> _Data in this exercise_:
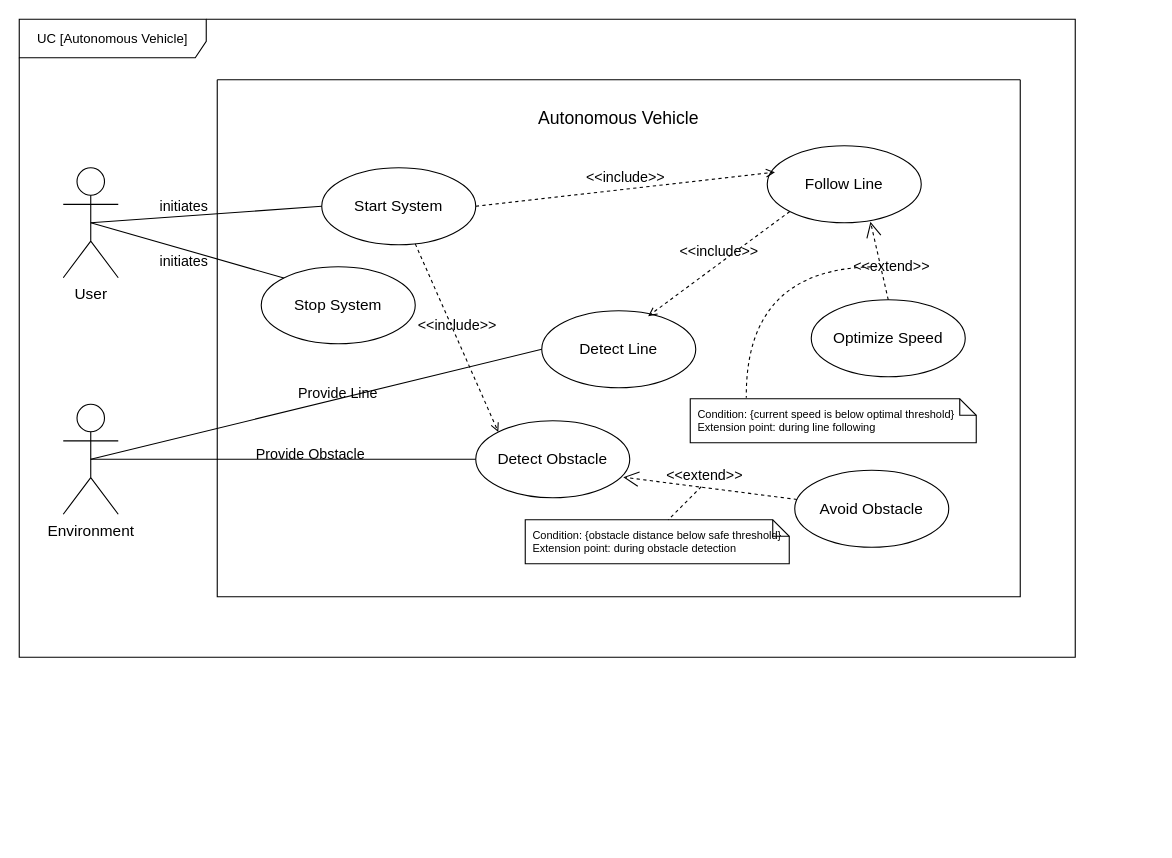
This is SYSML Diagrams/Draw.io Source Files/Autonomous Vehicle UC diagram.drawio from ali-imara/Autonomous-Vehicle, a draw.io file, before an edit. Source tidied: cells renumbered, new cells numbered last; positions are measured from the earlier drawing's top-left corner, leaving out a move shared by most shapes. Both pictures are drawn from the tidied source at 110%, with x=0, y=0 at pixel (19, 19).
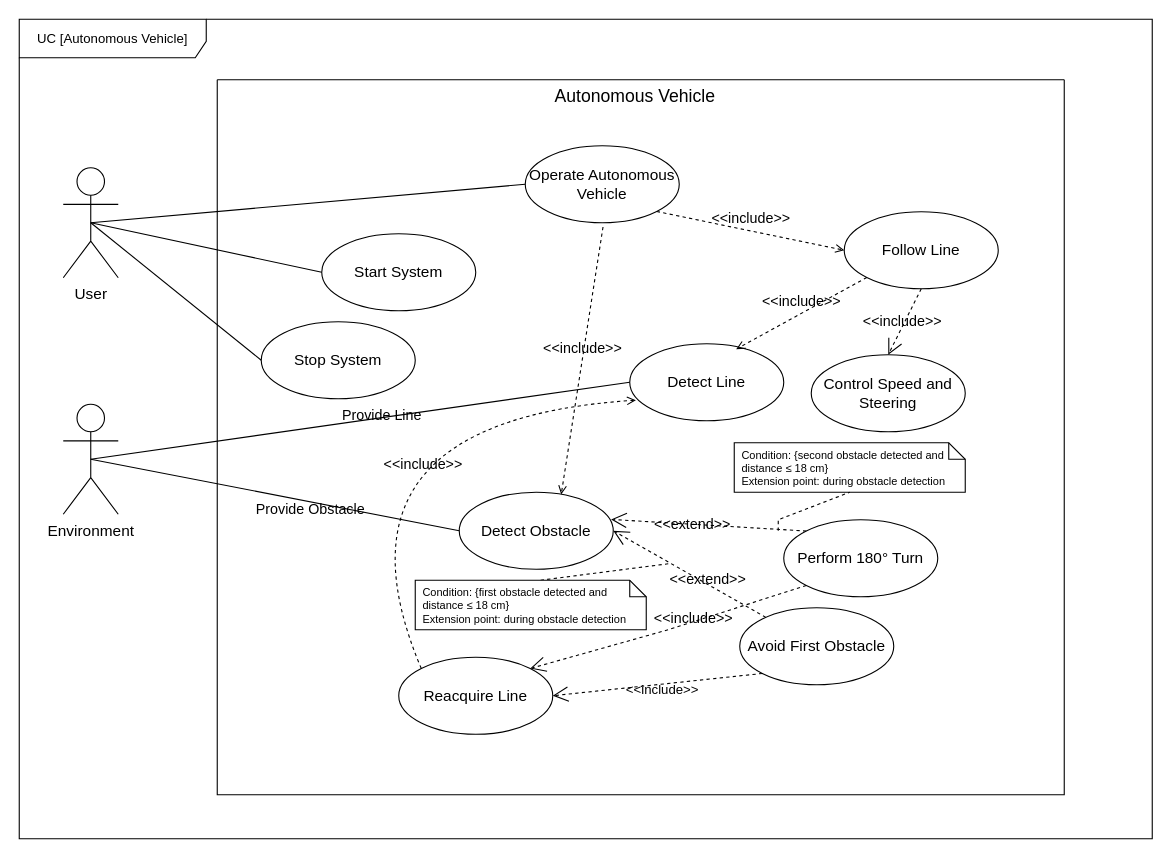
The same diagram, later.

Unchanged cells that the change refers to:
```xml
<mxCell id="24" value="&lt;font style=&quot;font-size: 14px;&quot;&gt;User&lt;/font&gt;" style="shape=umlActor;verticalLabelPosition=bottom;verticalAlign=top;html=1;outlineConnect=0;" parent="1" vertex="1">
  <mxGeometry x="40" y="135" width="50" height="100" as="geometry" />
</mxCell>
```

Change to the diagram source:
```diff
@@
     <mxCell id="2" value="&lt;font&gt;UC [Autonomous Vehicle]&lt;/font&gt;" style="shape=umlFrame;whiteSpace=wrap;html=1;width=170;height=35;" parent="1" vertex="1">
-      <mxGeometry width="960" height="580" as="geometry" />
+      <mxGeometry width="1030" height="745" as="geometry" />
     </mxCell>
     <mxCell id="3" style="swimlane;startSize=0;" parent="1" vertex="1">
-      <mxGeometry x="180" y="55" width="730" height="470" as="geometry" />
+      <mxGeometry x="180" y="55" width="770" height="650" as="geometry" />
     </mxCell>
+    <mxCell id="19" style="edgeStyle=none;html=1;endArrow=none;verticalAlign=bottom;rounded=0;entryX=0;entryY=0.5;entryDx=0;entryDy=0;exitX=0.5;exitY=0.5;exitDx=0;exitDy=0;exitPerimeter=0;" parent="3" edge="1" source="24" target="6">
+      <mxGeometry relative="1" as="geometry" />
+    </mxCell>
     <mxCell id="4" value="&lt;font style=&quot;font-size: 16px;&quot;&gt;Autonomous Vehicle&lt;/font&gt;" style="text;html=1;whiteSpace=wrap;strokeColor=none;fillColor=none;align=center;verticalAlign=middle;rounded=0;" parent="3" vertex="1">
-      <mxGeometry x="255" y="20" width="220" height="30" as="geometry" />
+      <mxGeometry x="270" width="220" height="30" as="geometry" />
     </mxCell>
     <mxCell id="5" value="&lt;font style=&quot;font-size: 14px;&quot;&gt;Start System&lt;/font&gt;" style="ellipse;whiteSpace=wrap;html=1;" parent="3" vertex="1">
-      <mxGeometry x="95" y="80" width="140" height="70" as="geometry" />
+      <mxGeometry x="95" y="140" width="140" height="70" as="geometry" />
     </mxCell>
     <mxCell id="6" value="&lt;font style=&quot;font-size: 14px;&quot;&gt;Stop System&lt;/font&gt;" style="ellipse;whiteSpace=wrap;html=1;" parent="3" vertex="1">
-      <mxGeometry x="40" y="170" width="140" height="70" as="geometry" />
+      <mxGeometry x="40" y="220" width="140" height="70" as="geometry" />
     </mxCell>
     <mxCell id="7" value="&lt;font style=&quot;font-size: 14px;&quot;&gt;Detect Obstacle&lt;/font&gt;" style="ellipse;whiteSpace=wrap;html=1;" parent="3" vertex="1">
-      <mxGeometry x="235" y="310" width="140" height="70" as="geometry" />
+      <mxGeometry x="220" y="375" width="140" height="70" as="geometry" />
     </mxCell>
-    <mxCell id="8" value="&lt;font style=&quot;font-size: 14px;&quot;&gt;Optimize Speed&lt;/font&gt;" style="ellipse;whiteSpace=wrap;html=1;" parent="3" vertex="1">
-      <mxGeometry x="540" y="200" width="140" height="70" as="geometry" />
+    <mxCell id="8" value="&lt;font style=&quot;font-size: 14px;&quot;&gt;Control Speed and Steering&lt;/font&gt;" style="ellipse;whiteSpace=wrap;html=1;" parent="3" vertex="1">
+      <mxGeometry x="540" y="250" width="140" height="70" as="geometry" />
     </mxCell>
     <mxCell id="9" value="&lt;font style=&quot;font-size: 14px;&quot;&gt;Follow Line&lt;/font&gt;" style="ellipse;whiteSpace=wrap;html=1;" parent="3" vertex="1">
-      <mxGeometry x="500" y="60" width="140" height="70" as="geometry" />
+      <mxGeometry x="570" y="120" width="140" height="70" as="geometry" />
     </mxCell>
-    <mxCell id="10" value="&lt;font style=&quot;font-size: 14px;&quot;&gt;Avoid Obstacle&lt;/font&gt;" style="ellipse;whiteSpace=wrap;html=1;" parent="3" vertex="1">
-      <mxGeometry x="525" y="355" width="140" height="70" as="geometry" />
+    <mxCell id="10" value="&lt;font style=&quot;font-size: 14px;&quot;&gt;Avoid First Obstacle&lt;/font&gt;" style="ellipse;whiteSpace=wrap;html=1;" parent="3" vertex="1">
+      <mxGeometry x="475" y="480" width="140" height="70" as="geometry" />
     </mxCell>
     <mxCell id="11" value="&lt;font style=&quot;font-size: 14px;&quot;&gt;Detect Line&lt;/font&gt;" style="ellipse;whiteSpace=wrap;html=1;" parent="3" vertex="1">
-      <mxGeometry x="295" y="210" width="140" height="70" as="geometry" />
+      <mxGeometry x="375" y="240" width="140" height="70" as="geometry" />
     </mxCell>
-    <mxCell id="12" value="&lt;font style=&quot;font-size: 13px;&quot;&gt;&amp;lt;&amp;lt;include&amp;gt;&amp;gt;&lt;/font&gt;" style="edgeStyle=none;html=1;endArrow=open;verticalAlign=bottom;dashed=1;labelBackgroundColor=none;rounded=0;exitX=1;exitY=0.5;exitDx=0;exitDy=0;entryX=0.05;entryY=0.343;entryDx=0;entryDy=0;entryPerimeter=0;" parent="3" edge="1" source="5" target="9">
+    <mxCell id="12" value="&lt;font style=&quot;font-size: 13px;&quot;&gt;&amp;lt;&amp;lt;include&amp;gt;&amp;gt;&lt;/font&gt;" style="edgeStyle=none;html=1;endArrow=open;verticalAlign=bottom;dashed=1;labelBackgroundColor=none;rounded=0;exitX=1;exitY=1;exitDx=0;exitDy=0;entryX=0;entryY=0.5;entryDx=0;entryDy=0;" parent="3" edge="1" source="39" target="9">
       <mxGeometry relative="1" as="geometry" />
     </mxCell>
-    <mxCell id="13" value="&lt;font style=&quot;font-size: 13px;&quot;&gt;&amp;lt;&amp;lt;include&amp;gt;&amp;gt;&lt;/font&gt;" style="edgeStyle=none;html=1;endArrow=open;verticalAlign=bottom;dashed=1;labelBackgroundColor=none;rounded=0;entryX=0;entryY=0;entryDx=0;entryDy=0;" parent="3" edge="1" source="5" target="7">
-      <mxGeometry relative="1" as="geometry" />
-    </mxCell>
@@
-    <mxCell id="15" value="&lt;font style=&quot;font-size: 13px;&quot;&gt;&amp;lt;&amp;lt;extend&amp;gt;&amp;gt;&lt;/font&gt;" style="align=right;html=1;verticalAlign=bottom;rounded=0;labelBackgroundColor=none;endArrow=open;endSize=12;dashed=1;entryX=0.958;entryY=0.733;entryDx=0;entryDy=0;entryPerimeter=0;" parent="3" edge="1" source="10" target="7">
-      <mxGeometry x="-0.39" y="-5" relative="1" as="geometry" />
+    <mxCell id="15" value="&lt;font style=&quot;font-size: 13px;&quot;&gt;&amp;lt;&amp;lt;extend&amp;gt;&amp;gt;&lt;/font&gt;" style="align=right;html=1;verticalAlign=bottom;rounded=0;labelBackgroundColor=none;endArrow=open;endSize=12;dashed=1;entryX=1;entryY=0.5;entryDx=0;entryDy=0;" parent="3" edge="1" source="10" target="7">
+      <mxGeometry x="-0.67" y="-12" relative="1" as="geometry" />
     </mxCell>
-    <mxCell id="16" value="Condition: {obstacle distance below safe threshold}&#10;Extension point: during obstacle detection" style="shape=note;size=15;spacingLeft=5;align=left;whiteSpace=wrap;fontSize=10;" parent="3" vertex="1">
-      <mxGeometry x="280" y="400" width="240" height="40" as="geometry" />
-    </mxCell>
     <mxCell id="17" style="edgeStyle=none;html=1;endArrow=none;rounded=0;labelBackgroundColor=none;dashed=1;entryX=0.542;entryY=0;entryDx=0;entryDy=0;entryPerimeter=0;" parent="3" edge="1" target="16">
       <mxGeometry relative="1" as="geometry">
-        <mxPoint x="440" y="370" as="sourcePoint" />
+        <mxPoint x="410" y="440" as="sourcePoint" />
       </mxGeometry>
     </mxCell>
-    <mxCell id="18" value="&lt;font style=&quot;font-size: 13px;&quot;&gt;&amp;lt;&amp;lt;extend&amp;gt;&amp;gt;&lt;/font&gt;" style="align=right;html=1;verticalAlign=bottom;rounded=0;labelBackgroundColor=none;endArrow=open;endSize=12;dashed=1;entryX=0.67;entryY=0.986;entryDx=0;entryDy=0;exitX=0.5;exitY=0;exitDx=0;exitDy=0;entryPerimeter=0;" parent="3" edge="1" source="8" target="9">
-      <mxGeometry x="-0.71" y="-43" relative="1" as="geometry" />
+    <mxCell id="18" value="&lt;font style=&quot;font-size: 13px;&quot;&gt;&amp;lt;&amp;lt;include&amp;gt;&amp;gt;&lt;/font&gt;" style="align=right;html=1;verticalAlign=bottom;rounded=0;labelBackgroundColor=none;endArrow=open;endSize=12;dashed=1;entryX=0.5;entryY=0;entryDx=0;entryDy=0;exitX=0.5;exitY=1;exitDx=0;exitDy=0;" parent="3" edge="1" source="9" target="8">
+      <mxGeometry x="-0.2" y="36" relative="1" as="geometry" />
     </mxCell>
-    <mxCell id="19" style="edgeStyle=none;html=1;endArrow=none;verticalAlign=bottom;rounded=0;entryX=0;entryY=0;entryDx=0;entryDy=0;exitX=0.5;exitY=0.5;exitDx=0;exitDy=0;exitPerimeter=0;" parent="3" edge="1" source="24" target="6">
-      <mxGeometry relative="1" as="geometry" />
-    </mxCell>
     <mxCell id="20" value="&lt;font style=&quot;font-size: 13px;&quot;&gt;Provide Obstacle&lt;/font&gt;" style="text;html=1;whiteSpace=wrap;strokeColor=none;fillColor=none;align=center;verticalAlign=middle;rounded=0;" parent="3" vertex="1">
-      <mxGeometry x="30" y="325" width="110" height="30" as="geometry" />
+      <mxGeometry x="30" y="375" width="110" height="30" as="geometry" />
     </mxCell>
     <mxCell id="21" value="&lt;font style=&quot;font-size: 13px;&quot;&gt;Provide Line&lt;/font&gt;" style="text;html=1;whiteSpace=wrap;strokeColor=none;fillColor=none;align=center;verticalAlign=middle;rounded=0;" parent="3" vertex="1">
-      <mxGeometry x="55" y="270" width="110" height="30" as="geometry" />
+      <mxGeometry x="95" y="290" width="110" height="30" as="geometry" />
     </mxCell>
-    <mxCell id="22" value="Condition: {current speed is below optimal threshold}&#10;Extension point: during line following" style="shape=note;size=15;spacingLeft=5;align=left;whiteSpace=wrap;fontSize=10;" parent="3" vertex="1">
-      <mxGeometry x="430" y="290" width="260" height="40" as="geometry" />
-    </mxCell>
-    <mxCell id="23" style="edgeStyle=orthogonalEdgeStyle;html=1;endArrow=none;rounded=0;labelBackgroundColor=none;dashed=1;entryX=0.196;entryY=-0.025;entryDx=0;entryDy=0;entryPerimeter=0;curved=1;" parent="3" edge="1" target="22">
-      <mxGeometry relative="1" as="geometry">
-        <mxPoint x="600" y="170" as="sourcePoint" />
-        <Array as="points">
-          <mxPoint x="480" y="170" />
-          <mxPoint x="480" y="289" />
-        </Array>
-      </mxGeometry>
-    </mxCell>
+    <mxCell id="31" value="&lt;font style=&quot;font-size: 14px;&quot;&gt;Reacquire Line&lt;/font&gt;" style="ellipse;whiteSpace=wrap;html=1;" parent="3" vertex="1">
+      <mxGeometry x="165" y="525" width="140" height="70" as="geometry" />
+    </mxCell>
+    <mxCell id="16" value="Condition: {first obstacle detected and distance ≤ 18 cm}&#10;Extension point: during obstacle detection" style="shape=note;size=15;spacingLeft=5;align=left;whiteSpace=wrap;fontSize=10;" parent="3" vertex="1">
+      <mxGeometry x="180" y="455" width="210" height="45" as="geometry" />
+    </mxCell>
+    <mxCell id="32" value="&lt;font style=&quot;font-size: 14px;&quot;&gt;Perform 180° Turn&lt;/font&gt;" style="ellipse;whiteSpace=wrap;html=1;" parent="3" vertex="1">
+      <mxGeometry x="515" y="400" width="140" height="70" as="geometry" />
+    </mxCell>
+    <mxCell id="33" value="&amp;lt;&amp;lt;include&amp;gt;&amp;gt;" style="text;html=1;whiteSpace=wrap;strokeColor=none;fillColor=none;align=center;verticalAlign=middle;rounded=0;" parent="3" vertex="1">
+      <mxGeometry x="375" y="540" width="60" height="30" as="geometry" />
+    </mxCell>
+    <mxCell id="34" value="&lt;font style=&quot;font-size: 13px;&quot;&gt;&amp;lt;&amp;lt;include&amp;gt;&amp;gt;&lt;/font&gt;" style="align=right;html=1;verticalAlign=bottom;rounded=0;labelBackgroundColor=none;endArrow=open;endSize=12;dashed=1;entryX=1;entryY=0.5;entryDx=0;entryDy=0;exitX=0;exitY=1;exitDx=0;exitDy=0;" parent="3" edge="1" source="10" target="31">
+      <mxGeometry x="-0.78" y="-42" relative="1" as="geometry" />
+    </mxCell>
+    <mxCell id="35" style="align=right;html=1;verticalAlign=bottom;rounded=0;labelBackgroundColor=none;endArrow=open;endSize=12;dashed=1;entryX=1;entryY=0;entryDx=0;entryDy=0;exitX=0;exitY=1;exitDx=0;exitDy=0;" parent="3" edge="1" source="32" target="31">
+      <mxGeometry x="-1" y="137" relative="1" as="geometry">
+        <Array as="points">
+          <mxPoint x="410" y="500" />
+        </Array>
+        <mxPoint x="74" y="-64" as="offset" />
+      </mxGeometry>
+    </mxCell>
+    <mxCell id="36" value="&lt;font style=&quot;font-size: 13px;&quot;&gt;&amp;lt;&amp;lt;extend&amp;gt;&amp;gt;&lt;/font&gt;" style="align=right;html=1;verticalAlign=bottom;rounded=0;labelBackgroundColor=none;endArrow=open;endSize=12;dashed=1;entryX=0.986;entryY=0.353;entryDx=0;entryDy=0;exitX=0;exitY=0;exitDx=0;exitDy=0;entryPerimeter=0;" parent="3" edge="1" source="32" target="7">
+      <mxGeometry x="-0.25" y="9" relative="1" as="geometry" />
+    </mxCell>
+    <mxCell id="37" value="Condition: {second obstacle detected and distance ≤ 18 cm}&#10;Extension point: during obstacle detection" style="shape=note;size=15;spacingLeft=5;align=left;whiteSpace=wrap;fontSize=10;" parent="3" vertex="1">
+      <mxGeometry x="470" y="330" width="210" height="45" as="geometry" />
+    </mxCell>
+    <mxCell id="38" style="edgeStyle=none;html=1;endArrow=none;rounded=0;labelBackgroundColor=none;dashed=1;entryX=0.5;entryY=1;entryDx=0;entryDy=0;entryPerimeter=0;" parent="3" edge="1" target="37">
+      <mxGeometry relative="1" as="geometry">
+        <mxPoint x="510" y="410" as="sourcePoint" />
+        <Array as="points">
+          <mxPoint x="510" y="400" />
+        </Array>
+      </mxGeometry>
+    </mxCell>
+    <mxCell id="39" value="&lt;font style=&quot;font-size: 14px;&quot;&gt;Operate Autonomous Vehicle&lt;/font&gt;" style="ellipse;whiteSpace=wrap;html=1;" parent="3" vertex="1">
+      <mxGeometry x="280" y="60" width="140" height="70" as="geometry" />
+    </mxCell>
+    <mxCell id="40" value="&lt;font style=&quot;font-size: 13px;&quot;&gt;&amp;lt;&amp;lt;include&amp;gt;&amp;gt;&lt;/font&gt;" style="edgeStyle=none;html=1;endArrow=open;verticalAlign=bottom;dashed=1;labelBackgroundColor=none;rounded=0;exitX=0.505;exitY=1.055;exitDx=0;exitDy=0;entryX=0.662;entryY=0.029;entryDx=0;entryDy=0;exitPerimeter=0;entryPerimeter=0;" parent="3" edge="1" source="39" target="7">
+      <mxGeometry relative="1" as="geometry" />
+    </mxCell>
+    <mxCell id="41" value="&lt;font style=&quot;font-size: 13px;&quot;&gt;&amp;lt;&amp;lt;include&amp;gt;&amp;gt;&lt;/font&gt;" style="edgeStyle=none;html=1;endArrow=open;verticalAlign=bottom;dashed=1;labelBackgroundColor=none;rounded=0;exitX=0;exitY=0;exitDx=0;exitDy=0;entryX=0.04;entryY=0.733;entryDx=0;entryDy=0;entryPerimeter=0;curved=1;" parent="3" edge="1" source="31" target="11">
+      <mxGeometry x="0.26" y="-56" relative="1" as="geometry">
+        <Array as="points">
+          <mxPoint x="90" y="310" />
+        </Array>
+      </mxGeometry>
+    </mxCell>
@@
-    <mxCell id="27" value="&lt;font style=&quot;font-size: 13px;&quot;&gt;&lt;font style=&quot;&quot;&gt;initia&lt;/font&gt;&lt;font style=&quot;&quot;&gt;tes&lt;/font&gt;&lt;/font&gt;" style="text;html=1;whiteSpace=wrap;strokeColor=none;fillColor=none;align=center;verticalAlign=middle;rounded=0;" parent="1" vertex="1">
-      <mxGeometry x="120" y="155" width="60" height="30" as="geometry" />
-    </mxCell>
@@
-    <mxCell id="29" value="&lt;font style=&quot;font-size: 13px;&quot;&gt;initiates&lt;/font&gt;" style="text;html=1;whiteSpace=wrap;strokeColor=none;fillColor=none;align=center;verticalAlign=middle;rounded=0;" parent="1" vertex="1">
-      <mxGeometry x="120" y="205" width="60" height="30" as="geometry" />
-    </mxCell>
@@
+    <mxCell id="42" style="edgeStyle=none;html=1;endArrow=none;verticalAlign=bottom;rounded=0;exitX=0.5;exitY=0.5;exitDx=0;exitDy=0;entryX=0;entryY=0.5;entryDx=0;entryDy=0;exitPerimeter=0;" parent="1" edge="1" source="24" target="39">
+      <mxGeometry relative="1" as="geometry" />
+    </mxCell>
```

> _Activity_: Within the records above, each line containing "Avoid" is to be returned.

> _Response_:
-    <mxCell id="10" value="&lt;font style=&quot;font-size: 14px;&quot;&gt;Avoid Obstacle&lt;/font&gt;" style="ellipse;whiteSpace=wrap;html=1;" parent="3" vertex="1">
+    <mxCell id="10" value="&lt;font style=&quot;font-size: 14px;&quot;&gt;Avoid First Obstacle&lt;/font&gt;" style="ellipse;whiteSpace=wrap;html=1;" parent="3" vertex="1">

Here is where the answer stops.